New Safety Book Exposes Hidden Dangers in Sewers
A deadly explosion at a wastewater plant in Florida led two Xylem employees on a six-year journey to improve the safety of wastewater workers. Their new book combines science with reports on some of the biggest accidents in recent history.
Impeller recently spoke with Amy Forsgren, a technical writer at Xylem, who wrote the new book Airborne Occupational Hazards in Sewer Systems with Kristina Brinck, an information designer at Xylem.
Why did you want to write this book?
The idea came in 2010, when I read about a horrible accident in Florida at a wastewater treatment plant. It was a completely unnecessary accident, where two people died a really horrible death. The plant had ignored some very basic safety procedures. They sent a crew to weld on top of a tank full of methanol without taking the right precautions, and the hot work caused a huge fireball.
I was so angry – it wouldn’t surprise me if steam was coming out of my ears. Then I ran into Markus Holmberg, the manager of safety at Xylem, and told him about the accident and how upset I was. He said, “What are you going to do about it?” So then Kristina and I decided to write a book about safety.
What did you want your book to focus on?
It evolved over the six years it took to write it. Instead of looking at wastewater treatment in general, we decided to focus on airborne hazards. For treatment plants, the most common hazards are the standard hazards that every industry has, like dangers from falling, electrocution, crushing by moving parts. There are already a lot of books covering these, not necessarily for treatment plants but for industries in general.
But the sewers have a very special atmosphere, because sewer water can contain methane, which is explosive, and hydrogen sulfide, which is highly toxic if you breathe it. Both of these are created as waste decomposes. We found that in a lot of safety books when they discussed these gases they would say, “They aren’t really a danger unless you have to work in a sewer.” We looked and there aren’t any books about the special circumstances for sewers.
Who do you hope reads your book?
Engineers for municipal water and wastewater systems, anyone who is going to send someone down into a sewer. We would like them to know the dangers of what they are sending people into. That is our main target. But also the chapter on hydrogen sulfide will be of interest to anyone doing occupational safety research on hydrogen sulfide, especially the statistical analysis we do. I think we are the first people in the world to summarize this information about hydrogen sulfide.
What did you learn about hydrogen sulfide?
What we did in our book is summarize all of the findings about biomarkers and hydrogen sulfide deaths from Japan and the US, which hadn’t been done before.

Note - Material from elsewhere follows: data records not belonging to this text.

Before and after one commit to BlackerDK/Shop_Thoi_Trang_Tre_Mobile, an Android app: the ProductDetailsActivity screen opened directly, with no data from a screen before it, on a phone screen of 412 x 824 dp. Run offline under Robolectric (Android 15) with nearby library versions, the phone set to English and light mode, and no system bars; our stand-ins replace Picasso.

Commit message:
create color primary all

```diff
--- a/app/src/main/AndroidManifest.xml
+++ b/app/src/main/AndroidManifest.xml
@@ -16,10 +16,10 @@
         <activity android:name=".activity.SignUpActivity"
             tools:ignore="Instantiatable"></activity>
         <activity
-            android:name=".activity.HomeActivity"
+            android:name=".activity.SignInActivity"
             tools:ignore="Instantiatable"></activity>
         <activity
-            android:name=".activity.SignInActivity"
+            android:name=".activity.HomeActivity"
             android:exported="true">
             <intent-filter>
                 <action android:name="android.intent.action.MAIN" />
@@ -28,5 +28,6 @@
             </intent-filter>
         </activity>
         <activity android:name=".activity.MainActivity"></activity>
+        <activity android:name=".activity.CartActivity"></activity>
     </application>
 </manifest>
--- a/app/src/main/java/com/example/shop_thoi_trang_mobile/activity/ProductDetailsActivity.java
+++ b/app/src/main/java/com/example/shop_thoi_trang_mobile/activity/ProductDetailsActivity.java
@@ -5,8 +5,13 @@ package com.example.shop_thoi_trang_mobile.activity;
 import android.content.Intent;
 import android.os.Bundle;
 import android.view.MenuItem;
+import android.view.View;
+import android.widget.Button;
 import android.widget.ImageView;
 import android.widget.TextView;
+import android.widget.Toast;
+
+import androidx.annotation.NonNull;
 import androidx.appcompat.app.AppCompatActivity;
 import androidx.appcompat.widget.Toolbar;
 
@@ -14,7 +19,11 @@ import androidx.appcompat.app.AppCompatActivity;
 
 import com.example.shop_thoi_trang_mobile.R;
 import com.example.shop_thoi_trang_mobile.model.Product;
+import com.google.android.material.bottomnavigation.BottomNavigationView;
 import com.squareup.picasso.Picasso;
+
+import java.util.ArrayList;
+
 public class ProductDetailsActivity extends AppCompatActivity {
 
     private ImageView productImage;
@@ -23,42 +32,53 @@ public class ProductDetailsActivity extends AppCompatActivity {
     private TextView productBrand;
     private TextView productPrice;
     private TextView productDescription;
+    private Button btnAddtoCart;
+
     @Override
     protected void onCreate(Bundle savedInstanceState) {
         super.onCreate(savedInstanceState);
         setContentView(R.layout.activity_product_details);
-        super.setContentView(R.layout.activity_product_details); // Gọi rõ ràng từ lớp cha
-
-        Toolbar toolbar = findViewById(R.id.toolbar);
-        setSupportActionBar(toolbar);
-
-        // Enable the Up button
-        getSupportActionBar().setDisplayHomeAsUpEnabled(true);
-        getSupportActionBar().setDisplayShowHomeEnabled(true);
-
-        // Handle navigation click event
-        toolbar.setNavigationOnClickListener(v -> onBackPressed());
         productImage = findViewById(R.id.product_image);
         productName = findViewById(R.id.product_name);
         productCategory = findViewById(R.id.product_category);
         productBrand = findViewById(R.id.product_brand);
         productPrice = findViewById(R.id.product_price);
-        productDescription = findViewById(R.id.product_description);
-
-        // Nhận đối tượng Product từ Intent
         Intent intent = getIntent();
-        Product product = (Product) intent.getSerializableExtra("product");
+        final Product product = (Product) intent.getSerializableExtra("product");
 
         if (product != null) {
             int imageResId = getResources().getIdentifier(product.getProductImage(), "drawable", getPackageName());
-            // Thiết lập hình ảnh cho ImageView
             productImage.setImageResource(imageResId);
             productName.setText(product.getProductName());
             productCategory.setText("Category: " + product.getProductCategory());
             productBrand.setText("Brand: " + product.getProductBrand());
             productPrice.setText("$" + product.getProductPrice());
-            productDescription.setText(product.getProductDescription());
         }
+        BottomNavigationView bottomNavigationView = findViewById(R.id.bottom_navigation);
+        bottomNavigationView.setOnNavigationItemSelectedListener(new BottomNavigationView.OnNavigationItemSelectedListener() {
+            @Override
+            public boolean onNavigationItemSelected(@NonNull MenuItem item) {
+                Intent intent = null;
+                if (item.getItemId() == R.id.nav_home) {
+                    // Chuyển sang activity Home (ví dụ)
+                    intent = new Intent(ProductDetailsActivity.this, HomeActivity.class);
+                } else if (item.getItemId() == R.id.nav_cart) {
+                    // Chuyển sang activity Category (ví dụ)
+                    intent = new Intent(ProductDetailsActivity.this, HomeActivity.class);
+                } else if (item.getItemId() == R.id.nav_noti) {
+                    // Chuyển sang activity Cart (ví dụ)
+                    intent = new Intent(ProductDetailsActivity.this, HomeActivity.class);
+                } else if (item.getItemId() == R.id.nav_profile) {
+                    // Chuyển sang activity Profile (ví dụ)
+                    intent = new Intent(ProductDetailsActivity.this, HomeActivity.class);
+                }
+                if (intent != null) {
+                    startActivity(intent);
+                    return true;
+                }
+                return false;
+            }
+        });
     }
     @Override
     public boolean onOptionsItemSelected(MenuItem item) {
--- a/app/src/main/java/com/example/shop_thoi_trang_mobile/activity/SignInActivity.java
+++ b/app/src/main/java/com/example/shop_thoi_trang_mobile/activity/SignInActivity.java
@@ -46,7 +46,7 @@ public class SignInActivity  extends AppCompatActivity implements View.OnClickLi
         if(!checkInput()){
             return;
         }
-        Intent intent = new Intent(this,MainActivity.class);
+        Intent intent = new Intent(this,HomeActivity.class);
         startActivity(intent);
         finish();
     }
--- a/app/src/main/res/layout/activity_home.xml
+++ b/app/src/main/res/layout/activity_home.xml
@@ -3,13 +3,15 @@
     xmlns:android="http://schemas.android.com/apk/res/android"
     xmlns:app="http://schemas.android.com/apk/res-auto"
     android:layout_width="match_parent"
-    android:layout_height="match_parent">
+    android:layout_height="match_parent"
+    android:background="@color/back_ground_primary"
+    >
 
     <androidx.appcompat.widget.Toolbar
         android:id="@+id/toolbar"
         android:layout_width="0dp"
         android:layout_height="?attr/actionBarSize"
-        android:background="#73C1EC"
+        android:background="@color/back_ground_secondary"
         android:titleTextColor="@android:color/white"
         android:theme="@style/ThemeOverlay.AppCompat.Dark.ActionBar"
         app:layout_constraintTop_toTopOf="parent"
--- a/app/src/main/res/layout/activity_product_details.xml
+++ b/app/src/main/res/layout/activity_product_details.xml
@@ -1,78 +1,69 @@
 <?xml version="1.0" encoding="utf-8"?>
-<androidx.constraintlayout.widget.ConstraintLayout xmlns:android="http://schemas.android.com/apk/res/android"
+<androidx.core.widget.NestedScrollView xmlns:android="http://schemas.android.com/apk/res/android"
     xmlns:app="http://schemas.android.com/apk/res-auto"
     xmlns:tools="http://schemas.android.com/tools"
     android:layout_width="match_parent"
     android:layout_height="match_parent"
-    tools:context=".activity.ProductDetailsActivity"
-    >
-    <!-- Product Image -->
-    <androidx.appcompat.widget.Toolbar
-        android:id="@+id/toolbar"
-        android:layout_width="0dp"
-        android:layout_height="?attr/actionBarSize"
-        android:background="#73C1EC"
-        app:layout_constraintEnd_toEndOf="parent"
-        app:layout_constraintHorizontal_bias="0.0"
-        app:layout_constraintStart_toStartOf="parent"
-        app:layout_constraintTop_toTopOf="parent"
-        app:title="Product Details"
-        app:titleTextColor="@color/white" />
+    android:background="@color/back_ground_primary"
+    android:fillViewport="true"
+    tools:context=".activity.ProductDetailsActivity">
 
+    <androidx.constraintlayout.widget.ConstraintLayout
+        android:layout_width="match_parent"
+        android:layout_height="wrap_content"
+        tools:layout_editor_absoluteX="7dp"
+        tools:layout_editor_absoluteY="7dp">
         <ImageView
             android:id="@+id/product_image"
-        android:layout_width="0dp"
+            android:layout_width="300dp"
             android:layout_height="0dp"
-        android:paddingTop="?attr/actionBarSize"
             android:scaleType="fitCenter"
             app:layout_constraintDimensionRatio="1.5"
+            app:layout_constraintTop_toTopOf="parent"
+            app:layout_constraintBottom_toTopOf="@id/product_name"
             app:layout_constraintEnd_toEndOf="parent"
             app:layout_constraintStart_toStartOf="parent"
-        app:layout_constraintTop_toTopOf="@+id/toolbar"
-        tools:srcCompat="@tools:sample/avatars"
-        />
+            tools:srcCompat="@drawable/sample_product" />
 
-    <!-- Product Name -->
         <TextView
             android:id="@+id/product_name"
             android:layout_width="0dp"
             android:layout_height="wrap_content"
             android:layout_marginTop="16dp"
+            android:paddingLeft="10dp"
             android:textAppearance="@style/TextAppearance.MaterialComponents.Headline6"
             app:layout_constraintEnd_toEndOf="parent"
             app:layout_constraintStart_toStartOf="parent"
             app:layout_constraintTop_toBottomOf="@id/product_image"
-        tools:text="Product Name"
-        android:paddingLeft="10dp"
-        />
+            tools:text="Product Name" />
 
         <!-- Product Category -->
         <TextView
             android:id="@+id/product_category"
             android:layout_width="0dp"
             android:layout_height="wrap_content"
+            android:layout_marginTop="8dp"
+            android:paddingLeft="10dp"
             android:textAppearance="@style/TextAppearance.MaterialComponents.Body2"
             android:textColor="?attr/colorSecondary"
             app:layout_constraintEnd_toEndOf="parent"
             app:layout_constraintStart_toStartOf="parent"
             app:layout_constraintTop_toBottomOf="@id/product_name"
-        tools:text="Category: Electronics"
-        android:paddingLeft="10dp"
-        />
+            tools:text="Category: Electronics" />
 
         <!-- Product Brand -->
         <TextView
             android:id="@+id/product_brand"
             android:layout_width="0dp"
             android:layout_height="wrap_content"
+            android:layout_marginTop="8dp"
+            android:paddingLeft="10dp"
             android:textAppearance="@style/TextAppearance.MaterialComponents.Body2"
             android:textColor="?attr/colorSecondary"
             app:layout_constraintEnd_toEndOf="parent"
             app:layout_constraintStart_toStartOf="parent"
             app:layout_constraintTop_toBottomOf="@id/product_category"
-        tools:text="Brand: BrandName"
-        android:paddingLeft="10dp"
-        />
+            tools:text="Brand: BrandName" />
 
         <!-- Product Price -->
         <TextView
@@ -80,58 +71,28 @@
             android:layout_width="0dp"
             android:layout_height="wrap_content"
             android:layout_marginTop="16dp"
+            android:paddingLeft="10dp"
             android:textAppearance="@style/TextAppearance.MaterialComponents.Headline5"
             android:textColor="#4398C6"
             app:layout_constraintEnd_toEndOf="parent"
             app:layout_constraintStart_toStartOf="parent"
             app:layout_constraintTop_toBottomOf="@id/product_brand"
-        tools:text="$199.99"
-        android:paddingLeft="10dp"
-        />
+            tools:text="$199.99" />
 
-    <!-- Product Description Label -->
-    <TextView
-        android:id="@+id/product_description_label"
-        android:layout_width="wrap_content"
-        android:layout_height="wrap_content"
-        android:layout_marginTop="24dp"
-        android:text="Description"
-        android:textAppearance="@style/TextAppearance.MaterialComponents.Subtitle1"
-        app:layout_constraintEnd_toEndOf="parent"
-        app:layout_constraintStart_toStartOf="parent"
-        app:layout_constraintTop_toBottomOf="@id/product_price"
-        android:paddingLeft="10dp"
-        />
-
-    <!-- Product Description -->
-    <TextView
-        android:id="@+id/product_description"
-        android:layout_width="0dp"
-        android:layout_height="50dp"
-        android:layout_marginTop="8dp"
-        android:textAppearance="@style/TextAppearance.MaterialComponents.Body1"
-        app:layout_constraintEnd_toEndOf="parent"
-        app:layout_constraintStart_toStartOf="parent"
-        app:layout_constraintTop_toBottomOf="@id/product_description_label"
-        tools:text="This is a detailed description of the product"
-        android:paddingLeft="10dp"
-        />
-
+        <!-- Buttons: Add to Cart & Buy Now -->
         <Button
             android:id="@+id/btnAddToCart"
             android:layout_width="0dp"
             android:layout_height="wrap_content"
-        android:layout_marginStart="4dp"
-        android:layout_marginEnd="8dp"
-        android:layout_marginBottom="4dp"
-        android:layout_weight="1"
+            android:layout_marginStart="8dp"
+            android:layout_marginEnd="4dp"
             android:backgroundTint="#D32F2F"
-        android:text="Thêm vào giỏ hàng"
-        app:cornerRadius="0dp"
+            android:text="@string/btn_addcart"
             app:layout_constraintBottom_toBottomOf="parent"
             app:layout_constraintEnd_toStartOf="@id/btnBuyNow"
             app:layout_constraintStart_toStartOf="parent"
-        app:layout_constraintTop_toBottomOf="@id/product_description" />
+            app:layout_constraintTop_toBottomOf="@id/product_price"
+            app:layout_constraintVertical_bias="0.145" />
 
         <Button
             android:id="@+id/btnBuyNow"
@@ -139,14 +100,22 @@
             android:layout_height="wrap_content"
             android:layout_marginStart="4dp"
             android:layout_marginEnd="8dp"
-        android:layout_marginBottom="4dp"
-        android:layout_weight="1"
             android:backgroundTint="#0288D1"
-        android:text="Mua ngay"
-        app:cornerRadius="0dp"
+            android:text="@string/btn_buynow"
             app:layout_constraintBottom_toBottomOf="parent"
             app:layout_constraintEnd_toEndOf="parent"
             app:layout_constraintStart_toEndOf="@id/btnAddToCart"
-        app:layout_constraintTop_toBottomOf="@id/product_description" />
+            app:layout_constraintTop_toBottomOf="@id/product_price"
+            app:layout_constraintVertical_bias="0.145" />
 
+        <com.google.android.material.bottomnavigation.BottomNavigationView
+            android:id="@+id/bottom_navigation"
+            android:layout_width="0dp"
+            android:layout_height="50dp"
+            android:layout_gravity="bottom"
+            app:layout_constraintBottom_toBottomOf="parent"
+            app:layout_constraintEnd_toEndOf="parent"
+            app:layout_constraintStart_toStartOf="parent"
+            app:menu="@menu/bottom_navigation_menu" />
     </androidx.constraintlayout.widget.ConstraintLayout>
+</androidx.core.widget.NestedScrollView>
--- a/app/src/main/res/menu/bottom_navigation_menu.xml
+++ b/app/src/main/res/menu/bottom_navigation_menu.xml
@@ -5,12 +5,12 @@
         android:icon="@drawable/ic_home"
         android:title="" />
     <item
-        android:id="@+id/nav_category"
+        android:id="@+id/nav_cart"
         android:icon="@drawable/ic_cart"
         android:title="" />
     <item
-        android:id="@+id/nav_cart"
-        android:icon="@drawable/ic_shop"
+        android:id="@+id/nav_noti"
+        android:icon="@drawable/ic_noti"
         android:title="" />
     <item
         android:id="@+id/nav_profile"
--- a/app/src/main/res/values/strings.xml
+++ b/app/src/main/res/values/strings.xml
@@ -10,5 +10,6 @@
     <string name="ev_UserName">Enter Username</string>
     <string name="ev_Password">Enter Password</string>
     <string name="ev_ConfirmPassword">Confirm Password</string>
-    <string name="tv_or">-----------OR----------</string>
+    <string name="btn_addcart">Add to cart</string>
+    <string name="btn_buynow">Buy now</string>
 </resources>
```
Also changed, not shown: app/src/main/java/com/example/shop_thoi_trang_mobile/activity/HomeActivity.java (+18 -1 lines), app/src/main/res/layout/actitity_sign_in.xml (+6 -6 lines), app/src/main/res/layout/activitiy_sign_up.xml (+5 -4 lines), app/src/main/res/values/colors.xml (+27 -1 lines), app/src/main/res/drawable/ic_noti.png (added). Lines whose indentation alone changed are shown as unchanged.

Eight years ago in Japan, it became popular to commit suicide using hydrogen sulfide. Over 100 people killed themselves this way, almost exclusively young men.
But there were a a few accidental deaths as well. In one case a person went into the bathroom to commit suicide, and their parent jiggling the locked bathroom door was enough to let gas escape around the door. The gas is so lethal that the parent was also killed.
What we found is that a lot of people have died from hydrogen sulfide, and because it kills so fast it doesn’t show up at all in urine and often not in the blood. We can now say that we have data that proves that you can die from high levels of hydrogen sulfide and it will still not show up in an autopsy. This is important to know when determining the cause of a workplace death.